Citation: McClelland MM, Cameron CE, Duncan R, Bowles RP, Acock AC, Miao A and Pratt ME (2014) Predictors of early growth in academic achievement: the head-toes-knees-shoulders task. Front. Psychol. 5:599. doi: 10.3389/fpsyg.2014.00599

Received: 16 January 2014; Accepted: 28 May 2014;
Published online: 17 June 2014.

Edited by:

Yusuke Moriguchi, Joetsu University of Education, Japan

Reviewed by:

Yukio Maehara, Kyoto University, Japan
Sarah Loher, University of Bern, Switzerland

Copyright © 2014 McClelland, Cameron, Duncan, Bowles, Acock, Miao and Pratt. This is an open-access article distributed under the terms of the Creative Commons Attribution License (CC BY). The use, distribution or reproduction in other forums is permitted, provided the original author(s) or licensor are credited and that the original publication in this journal is cited, in accordance with accepted academic practice. No use, distribution or reproduction is permitted which does not comply with these terms.

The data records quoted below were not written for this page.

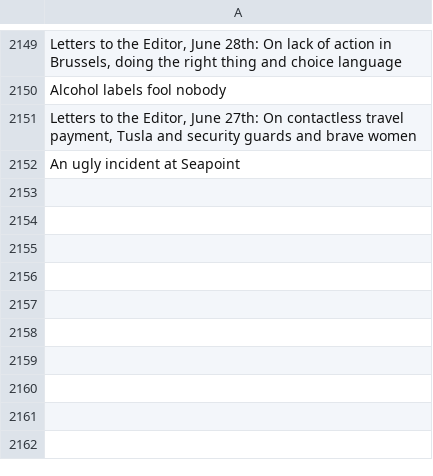
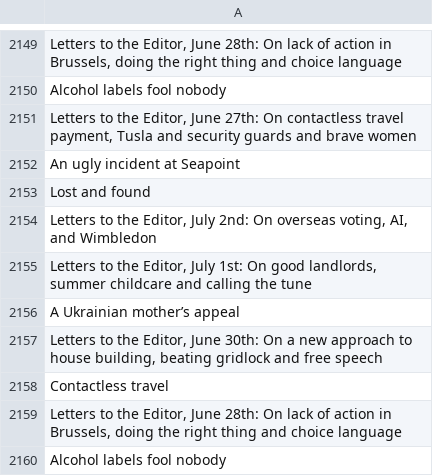
Before and after one commit to aodhanlutetiae/odds_scrape, a CSV file: letter_headings.csv, drawn as a sheet; only a part is shown, gaps mark what is left out; the diff names each change by its address in the sheet, - before the commit and + after, or states it on an @@ line.

```diff
--- a/letter_headings.csv
+++ b/letter_headings.csv
+row 2153: Lost and found
+row 2154: Letters to the Editor, July 2nd: On overseas voting, AI, and Wimbledon
+row 2155: Letters to the Editor, July 1st: On good landlords, summer childcare and calling the tune
+row 2156: A Ukrainian mother’s appeal
+row 2157: Letters to the Editor, June 30th: On a new approach to house building, beating gridlock and free speech
+row 2158: Contactless travel
+row 2159: Letters to the Editor, June 28th: On lack of action in Brussels, doing the right thing and choice language
+row 2160: Alcohol labels fool nobody
```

*Correspondence: Megan M. McClelland, Human Development and Family Sciences, Oregon State University, 245 Hallie E Ford Center for Healthy Children and Families, Corvallis, OR 97331-8687, USA e-mail: megan.mcclelland@oregonstate.edu